Knowing that the voyage of the St. Louis actually happened deepens the impact of the film; while the movie itself is rather perfunctorily directed, the incredible all-star cast keeps the film very human and touching.

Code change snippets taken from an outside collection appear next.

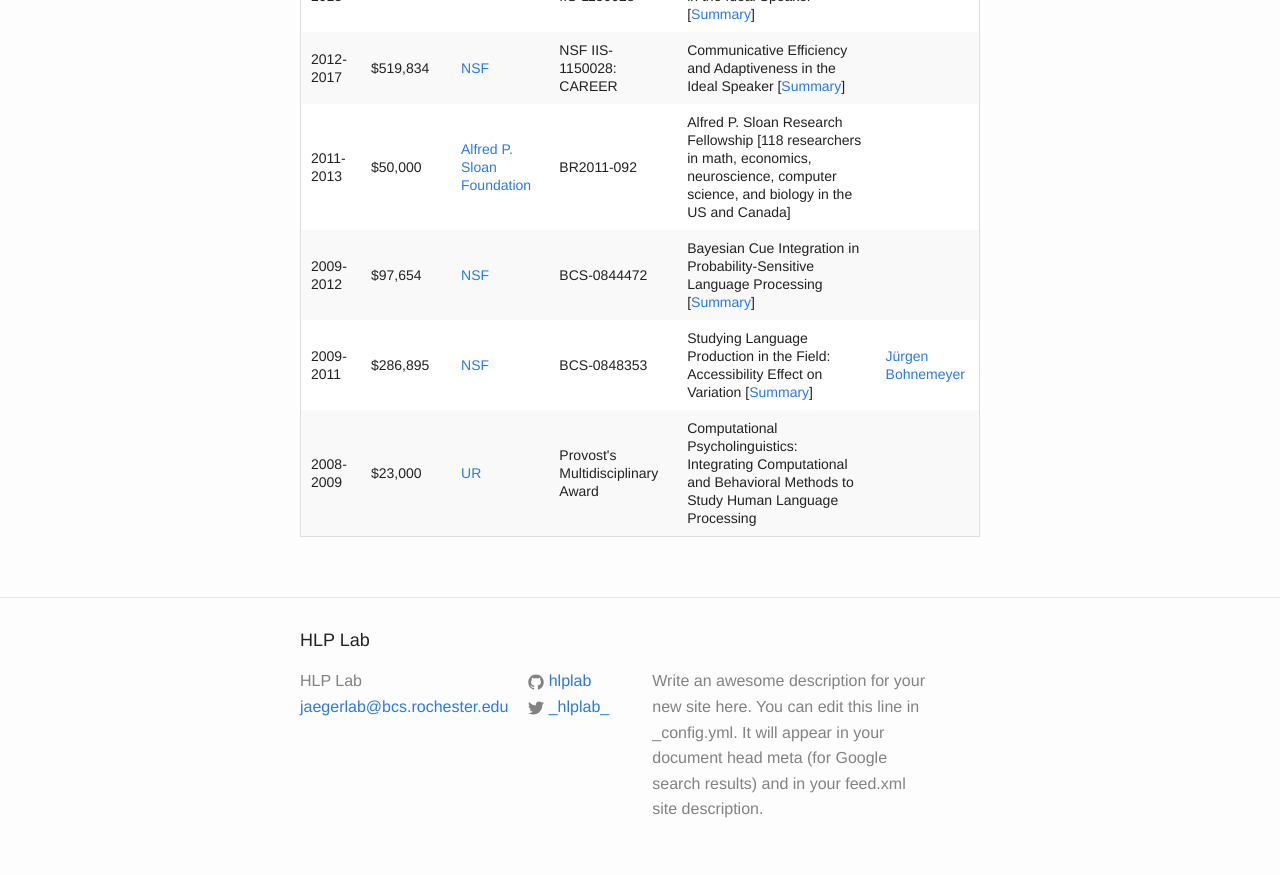
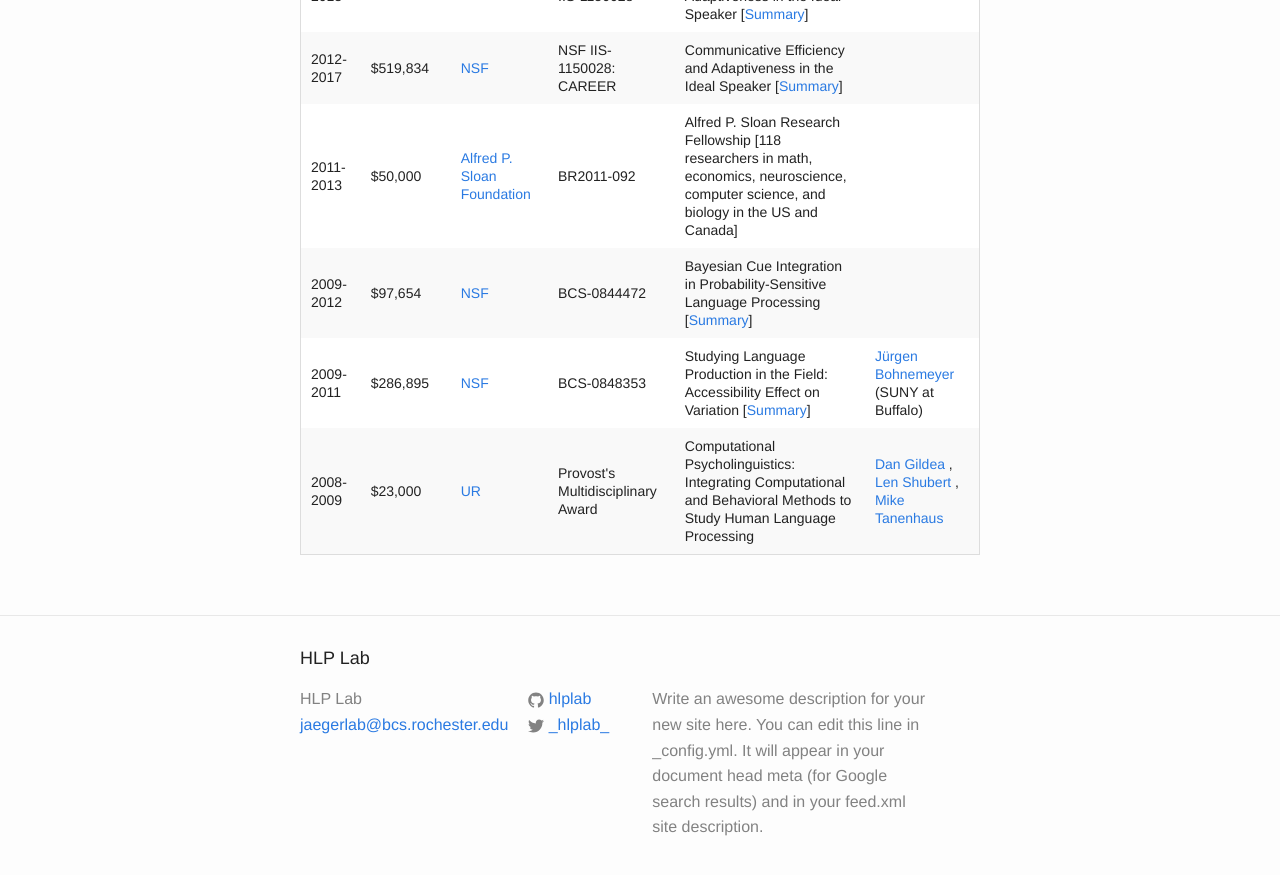
Before and after one commit to hlplab/hlpjekyll, a Jekyll site: the page built from research/grants/index.html, in a window 1280 px wide and 900 px high, scrolled down 838 px. Shown: the top 875 px of the window. Built offline with Jekyll 4.4.1, drawn with Linux system fonts in a browser that asks for light colours; nearby versions of some CDN libraries; comment, search, counter and statistics services are not loaded.

Commit message:
Further improvements to the grants page.

```diff
--- a/_data/grants.yml
+++ b/_data/grants.yml
@@ -11,8 +11,9 @@
   award: Provost’s Multidisciplinary Award
   description: Communicative Pressures in Language and in Music
   copis:
-    name: David Temperley
-    link: http://theory.esm.rochester.edu/temperley/
+    - name: David Temperley
+      link: http://theory.esm.rochester.edu/temperley/
+
 - years: 2012-2013
   amount: $16,000
   agency: <a href="http://www.nsf.gov/">NSF</a>
@@ -53,9 +54,9 @@
     Studying Language Production in the Field: Accessibility Effect on Variation
   link: http://nsf.gov/awardsearch/showAward.do?AwardNumber=0848353
   copis:
-    name: Jürgen Bohnemeyer
-    affiliation: SUNY at Buffalo
-    link: http://www.acsu.buffalo.edu/~jb77/
+    - name: Jürgen Bohnemeyer
+      affiliation: SUNY at Buffalo
+      link: http://www.acsu.buffalo.edu/~jb77/
 - years: 2008-2009
   amount: $23,000
   agency: <a href="http://www.rochester.edu/">UR</a>
@@ -64,4 +65,10 @@
     Computational Psycholinguistics: Integrating Computational and Behavioral Methods to Study Human Language Processing
   summary: ExecutiveSummary2009.pdf
   presentation: JaegerGildeaLenhartTanenhaus-woAnimation.pdf
-  copis: <a href="http://www.cs.rochester.edu/u/gildea/">D. Gildea</a>, <a href="http://www.cs.rochester.edu/u/schubert/">L. Shubert</a>, <a href="http://www.bcs.rochester.edu/people/faculty/tanenhaus_michael/index.html">M. Tanenhaus</a>
+  copis:
+     - name: Dan Gildea
+       link: http://www.cs.rochester.edu/u/gildea/
+     - name: Len Shubert
+       link: http://www.cs.rochester.edu/u/schubert/
+     - name: Mike Tanenhaus
+       link: http://www.bcs.rochester.edu/people/faculty/tanenhaus_michael/index.html
--- a/research/grants/index.html
+++ b/research/grants/index.html
@@ -26,7 +26,12 @@ title: Research Grants
       <td>{{grant.agency}}</td>
       <td>{{grant.award}}</td>
       <td>{{grant.description}} {% if grant.link %}[<a href="{{grant.link}}">Summary</a>]{% endif %}</td>
-      <td>{% if grant.copis %}{% if grant.copis.link %}<a href="{{grant.copis.link}}">{% endif %}{{grant.copis.name}}{% if grant.copis.link %}</a>{% endif %}{% endif %}</td>
+      <td>{% for copi in grant.copis %}
+        {% if copi.link %}<a href="{{copi.link}}">{% endif %}{{copi.name}}{% if copi.link %}</a>{% endif %}
+        {% if copi.affiliation %}({{copi.affiliation}}){% endif %}
+        {% unless forloop.last %},{% endunless %}
+        {% endfor %}
+      </td>
     </tr>
     {% endfor %}
   </tbody>
```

Lee Grant received the only Oscar nomination of the cast--her hair-cutting scene was obvious Oscar-bait if there ever was one--but she still conveys considerable pathos. Nevertheless, I was considerably more moved by the performances of Max von Sydow and Oskar Werner. Von Sydow portrays the captain of the St. Louis, attempting to keep the calm in an undeniably tense situation, growing ever more subtly aghast as the events unfold around him. Werner is his counterpoint among the passengers, an esteemed Jewish doctor and educator, seemingly serene in the face of such horror, but methodically determining what to do. Faye Dunaway plays Werner's embittered wife and her commanding charisma and beauty are at full wattage. Malcolm McDowell is rather endearingly miscast as a ship's steward who has a romance with Grant's daughter. Katharine Ross turns up briefly and gives one of the best performances of her career.

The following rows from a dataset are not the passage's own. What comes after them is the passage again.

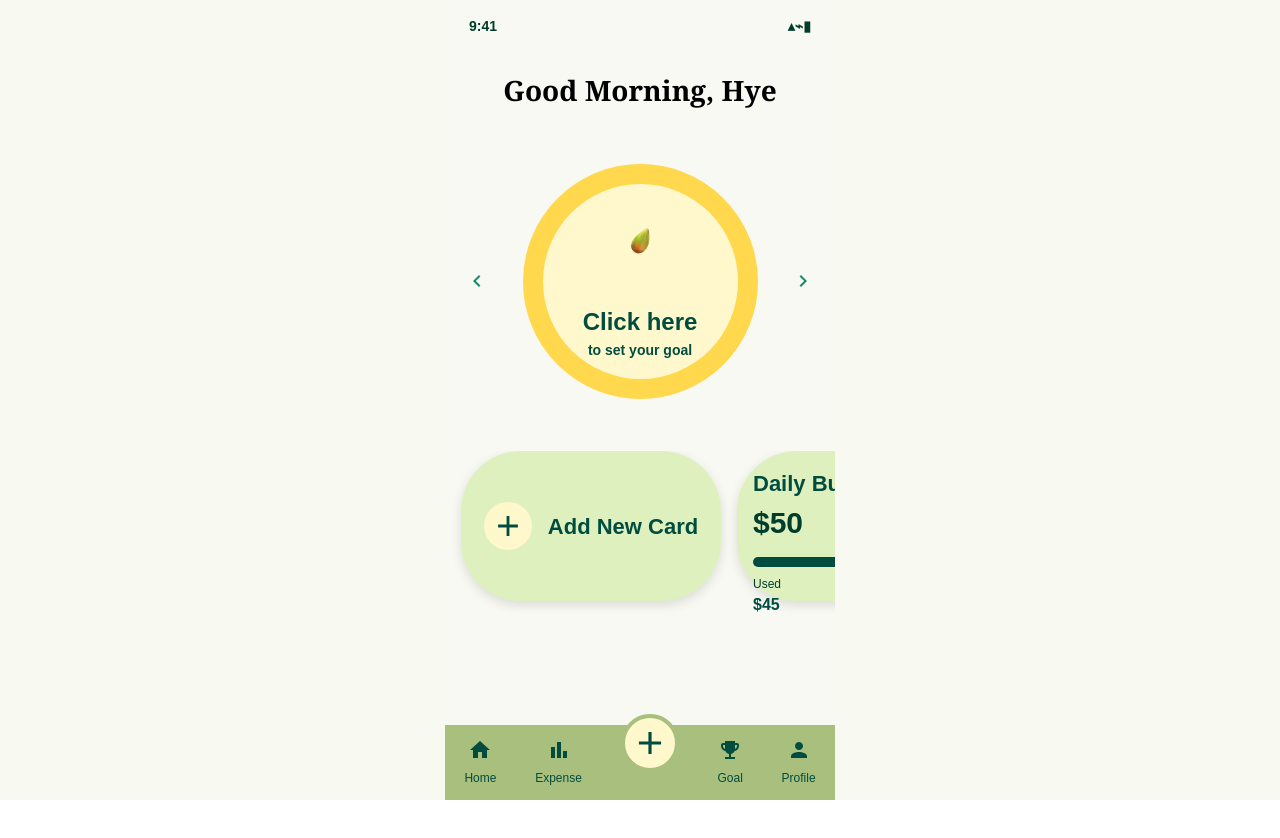
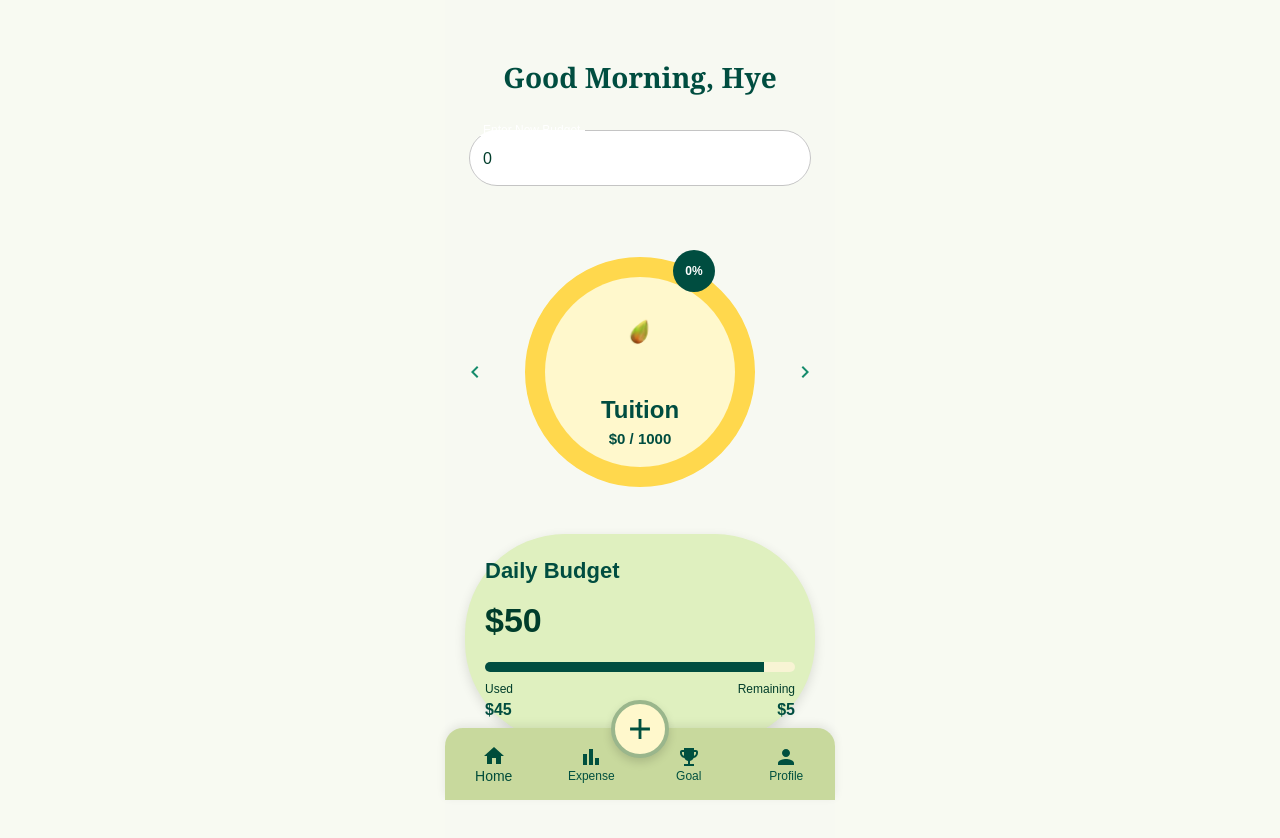
Before and after one commit to G4-Expense-Tracker/4G-Expense-Tracker, a React (Vite) app in the folder canopy-FRONTEND/: page /dashboard in a window 1280 px wide. Before the commit the page ends 800 px from the top, so only its background shows below. Built offline with nearby package versions, Linux system fonts and the light colour scheme.

Commit message:
Fixing the dashboard component of typo of the dashboard page

```diff
--- a/canopy-FRONTEND/src/components/pages/dashboard/DashboardPage.jsx
+++ b/canopy-FRONTEND/src/components/pages/dashboard/DashboardPage.jsx
@@ -1,23 +1,18 @@
 import { useState } from "react";
-import { useNavigate } from "react-router-dom";
 
 import {
   Box,
   Typography,
   CircularProgress,
+  TextField,
   IconButton,
   LinearProgress,
-  Button,
 } from "@mui/material";
 
-import HomeIcon from "@mui/icons-material/Home";
-import BarChartIcon from "@mui/icons-material/BarChart";
-import EmojiEventsIcon from "@mui/icons-material/EmojiEvents";
-import PersonIcon from "@mui/icons-material/Person";
-import AddIcon from "@mui/icons-material/Add";
 import ChevronLeftIcon from "@mui/icons-material/ChevronLeft";
 import ChevronRightIcon from "@mui/icons-material/ChevronRight";
-import LocalCafeIcon from "@mui/icons-material/LocalCafe";
+
+import FooterNav from "../../Footer/FooterNav";
 
 import seed1 from "../dashboard/plants/seed1.png";
 import phase1 from "../dashboard/plants/phase1.png";
@@ -26,16 +21,7 @@ import phase3 from "../dashboard/plants/phase3.png";
 import phase4 from "../dashboard/plants/phase4.png";
 
 export default function DashboardPage() {
-  const navigate = useNavigate();
-
-  // These are demo goals for now.
   const [goals, setGoals] = useState([
-    {
-      title: "Click here",
-      subtitle: "to set your goal",
-      savedAmount: "",
-      targetAmount: "",
-    },
     {
       title: "Tuition",
       savedAmount: 0,
@@ -59,21 +45,35 @@ export default function DashboardPage() {
   ]);
 
   const [currentIndex, setCurrentIndex] = useState(0);
+
   const current = goals[currentIndex];
 
-  // This calculates the circle progress by itself.
   const progress =
     current.targetAmount > 0
       ? Math.min((current.savedAmount / current.targetAmount) * 100, 100)
       : 0;
 
-  // This changes the plant image based on the progress.
   function getPlantImage() {
     if (progress === 0) return seed1;
     if (progress < 40) return phase1;
     if (progress < 60) return phase2;
     if (progress < 85) return phase3;
     return phase4;
+  }
+
+  function handleBudgetChange(event) {
+    const newAmount = Number(event.target.value);
+
+    setGoals((prevGoals) =>
+      prevGoals.map((goal, index) =>
+        index === currentIndex
+          ? {
+              ...goal,
+              savedAmount: newAmount,
+            }
+          : goal
+      )
+    );
   }
 
   function nextGoal() {
@@ -97,35 +97,36 @@ export default function DashboardPage() {
         pb: 12,
       }}
     >
-      {/* top phone time */}
-      <Box
-        sx={{
-          display: "flex",
-          justifyContent: "space-between",
-          px: 3,
-          pt: 2,
-          fontWeight: 700,
-        }}
-      >
-        <Typography sx={{ fontSize: 14, fontWeight: 700 }}>9:41</Typography>
-        <Typography sx={{ fontSize: 14, fontWeight: 700 }}>▴⌁▮</Typography>
-      </Box>
-
-      {/* greeting */}
       <Typography
         sx={{
           textAlign: "center",
-          mt: 4,
+          pt: 7,
           fontSize: 28,
           fontWeight: 700,
-          color: "#000",
+          color: "#004D40",
           fontFamily: "Georgia, serif",
         }}
       >
         Good Morning, Hye
       </Typography>
 
-      {/* circle area */}
+      <Box sx={{ px: 3, mt: 4 }}>
+        <TextField
+          fullWidth
+          type="number"
+          label="Enter New Budget"
+          value={current.savedAmount}
+          onChange={handleBudgetChange}
+          sx={{
+            bgcolor: "white",
+            borderRadius: 3,
+            "& .MuiOutlinedInput-root": {
+              borderRadius: 3,
+            },
+          }}
+        />
+      </Box>
+
       <Box
         sx={{
           mt: 5,
@@ -137,7 +138,11 @@ export default function DashboardPage() {
       >
         <IconButton
           onClick={previousGoal}
-          sx={{ position: "absolute", left: 12, color: "#168C6C" }}
+          sx={{
+            position: "absolute",
+            left: 10,
+            color: "#168C6C",
+          }}
         >
           <ChevronLeftIcon />
         </IconButton>
@@ -152,20 +157,21 @@ export default function DashboardPage() {
             alignItems: "center",
           }}
         >
-          {/* yellow full circle */}
           <CircularProgress
             variant="determinate"
             value={100}
-            size={235}
+            size={230}
             thickness={4.5}
-            sx={{ color: "#FFD84D", position: "absolute" }}
+            sx={{
+              color: "#FFD84D",
+              position: "absolute",
+            }}
           />
 
-          {/* green automatic progress circle */}
           <CircularProgress
             variant="determinate"
             value={progress}
-            size={235}
+            size={230}
             thickness={4.5}
             sx={{
               color: "#004D40",
@@ -174,13 +180,11 @@ export default function DashboardPage() {
             }}
           />
 
-          {/* only show percent after user has amount */}
-          {current.targetAmount > 0 && (
           <Box
             sx={{
               position: "absolute",
-                top: 10,
-                right: 50,
+              top: 8,
+              right: 55,
               width: 42,
               height: 42,
               borderRadius: "50%",
@@ -196,13 +200,11 @@ export default function DashboardPage() {
           >
             {Math.round(progress)}%
           </Box>
-          )}
 
-          {/* inside circle */}
           <Box
             sx={{
-              width: 195,
-              height: 195,
+              width: 190,
+              height: 190,
               borderRadius: "50%",
               bgcolor: "#FFF8CC",
               display: "flex",
@@ -218,8 +220,8 @@ export default function DashboardPage() {
               src={getPlantImage()}
               alt="plant"
               sx={{
-                width: 95,
-                height: 95,
+                width: 90,
+                height: 90,
                 objectFit: "contain",
                 animation: "swing 2.5s ease-in-out infinite",
                 transformOrigin: "bottom center",
@@ -244,96 +246,51 @@ export default function DashboardPage() {
 
             <Typography
               sx={{
-                fontSize: 14,
+                fontSize: 15,
                 fontWeight: 700,
                 color: "#004D40",
               }}
             >
-              {current.targetAmount > 0
-                ? `$${current.savedAmount} / ${current.targetAmount}`
-                : current.subtitle}
+              ${current.savedAmount} / {current.targetAmount}
             </Typography>
           </Box>
         </Box>
 
         <IconButton
           onClick={nextGoal}
-          sx={{ position: "absolute", right: 12, color: "#168C6C" }}
+          sx={{
+            position: "absolute",
+            right: 10,
+            color: "#168C6C",
+          }}
         >
           <ChevronRightIcon />
         </IconButton>
       </Box>
 
-      {/* cards row */}
       <Box
         sx={{
-          mt: 5,
-          display: "flex",
-          gap: 2,
-          overflowX: "auto",
-          px: 2,
-          pb: 2,
-          "&::-webkit-scrollbar": {
-            display: "none",
-          },
-        }}
-      >
-        {/* add new card */}
-        <Box
-          sx={{
-            minWidth: 260,
-            height: 150,
-            borderRadius: 3,
+          mx: 2.5,
+          mt: 4,
+          p: 2.5,
+          borderRadius: 5,
           bgcolor: "#DFF0BF",
           boxShadow: "0px 4px 12px rgba(0,0,0,0.12)",
-            display: "flex",
-            alignItems: "center",
-            justifyContent: "center",
-            gap: 2,
-          }}
-        >
-          <Button
-            onClick={() => navigate("/goal")}
-            sx={{
-              minWidth: 48,
-              width: 48,
-              height: 48,
-              borderRadius: "50%",
-              bgcolor: "#FFF8CC",
-              color: "#004D40",
-              "&:hover": { bgcolor: "#FFF8CC" },
-            }}
-          >
-            <AddIcon sx={{ fontSize: 34 }} />
-          </Button>
-
-          <Typography sx={{ fontSize: 22, fontWeight: 700, color: "#004D40" }}>
-            Add New Card
-          </Typography>
-        </Box>
-
-        {/* daily budget card */}
-        <Box
-          sx={{
-            minWidth: 260,
-            height: 150,
-            borderRadius: 3,
-            bgcolor: "#DFF0BF",
-            boxShadow: "0px 4px 12px rgba(0,0,0,0.12)",
-            p: 2,
         }}
       >
         <Typography sx={{ color: "#004D40", fontWeight: 700, fontSize: 22 }}>
           Daily Budget
         </Typography>
 
-          <Typography sx={{ fontWeight: 800, fontSize: 30 }}>$50</Typography>
+        <Typography sx={{ fontWeight: 800, fontSize: 34, mt: 1 }}>
+          $50
+        </Typography>
 
         <LinearProgress
           variant="determinate"
           value={90}
           sx={{
-              mt: 1.5,
+            mt: 2,
             height: 10,
             borderRadius: 10,
             bgcolor: "#F8F4D4",
@@ -358,145 +315,9 @@ export default function DashboardPage() {
             </Typography>
           </Box>
         </Box>
-
-          {/* three dots */}
-          <Box sx={{ textAlign: "center", mt: 0.5 }}>
-            <Box component="span" sx={{ color: "#9AB46B", mx: 0.4 }}>
-              ●
-            </Box>
-            <Box component="span" sx={{ color: "#004D40", mx: 0.4 }}>
-              ●
-            </Box>
-            <Box component="span" sx={{ color: "#9AB46B", mx: 0.4 }}>
-              ●
-            </Box>
-          </Box>
       </Box>
 
-        {/* recent expense card */}
-        <Box
-          sx={{
-            minWidth: 260,
-            height: 150,
-            borderRadius: 3,
-            bgcolor: "#DFF0BF",
-            boxShadow: "0px 4px 12px rgba(0,0,0,0.12)",
-            p: 2,
-          }}
-        >
-          <Typography sx={{ color: "#004D40", fontWeight: 700, fontSize: 22 }}>
-            Recent Expense
-          </Typography>
-
-          <Box sx={{ display: "flex", alignItems: "center", gap: 1.5, mt: 2 }}>
-            <Box
-              sx={{
-                width: 40,
-                height: 40,
-                borderRadius: "50%",
-                bgcolor: "#9AB46B",
-                display: "flex",
-                justifyContent: "center",
-                alignItems: "center",
-                color: "white",
-              }}
-            >
-              <LocalCafeIcon />
-            </Box>
-
-            <Box>
-              <Typography sx={{ fontSize: 21, color: "#000" }}>
-                Starbucks
-              </Typography>
-
-              <Typography
-                sx={{
-                  mt: 0.5,
-                  px: 1,
-                  py: 0.3,
-                  borderRadius: 3,
-                  bgcolor: "#FFF8CC",
-                  fontSize: 13,
-                }}
-              >
-                Sun, April 7 | 6:00 am
-              </Typography>
-            </Box>
-          </Box>
-
-          {/* three dots */}
-          <Box sx={{ textAlign: "center", mt: 1.5 }}>
-            <Box component="span" sx={{ color: "#9AB46B", mx: 0.4 }}>
-              ●
-            </Box>
-            <Box component="span" sx={{ color: "#9AB46B", mx: 0.4 }}>
-              ●
-            </Box>
-            <Box component="span" sx={{ color: "#004D40", mx: 0.4 }}>
-              ●
-            </Box>
-          </Box>
-        </Box>
-      </Box>
-
-      {/* footer nav */}
-      <Box
-        sx={{
-          width: "100%",
-          maxWidth: 390,
-          height: 75,
-          bgcolor: "#A8BF7D",
-          position: "fixed",
-          bottom: 0,
-          left: "50%",
-          transform: "translateX(-50%)",
-          display: "flex",
-          justifyContent: "space-around",
-          alignItems: "center",
-          zIndex: 10,
-        }}
-      >
-        <Box onClick={() => navigate("/main")} sx={{ textAlign: "center" }}>
-          <HomeIcon sx={{ color: "#004D40" }} />
-          <Typography sx={{ fontSize: 12, color: "#004D40" }}>Home</Typography>
-        </Box>
-
-        <Box onClick={() => navigate("/expense")} sx={{ textAlign: "center" }}>
-          <BarChartIcon sx={{ color: "#004D40" }} />
-          <Typography sx={{ fontSize: 12, color: "#004D40" }}>
-            Expense
-          </Typography>
-        </Box>
-
-        <Box
-          onClick={() => navigate("/goal")}
-          sx={{
-            width: 58,
-            height: 58,
-            borderRadius: "50%",
-            bgcolor: "#FFF8CC",
-            border: "4px solid #A8BF7D",
-            display: "flex",
-            justifyContent: "center",
-            alignItems: "center",
-            mt: -5,
-          }}
-        >
-          <AddIcon sx={{ fontSize: 38, color: "#004D40" }} />
-        </Box>
-
-        <Box onClick={() => navigate("/goal")} sx={{ textAlign: "center" }}>
-          <EmojiEventsIcon sx={{ color: "#004D40" }} />
-          <Typography sx={{ fontSize: 12, color: "#004D40" }}>Goal</Typography>
-        </Box>
-
-        <Box onClick={() => navigate("/profile")} sx={{ textAlign: "center" }}>
-          <PersonIcon sx={{ color: "#004D40" }} />
-          <Typography sx={{ fontSize: 12, color: "#004D40" }}>
-            Profile
-          </Typography>
-        </Box>
-      </Box>
+      <FooterNav />
     </Box>
   );
 }
```
Lines whose indentation alone changed are shown as unchanged.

"Voyage of the Damned" may not be brilliant cinema, but it is an unforgettable story filled with an amazing cast and I highly recommend it.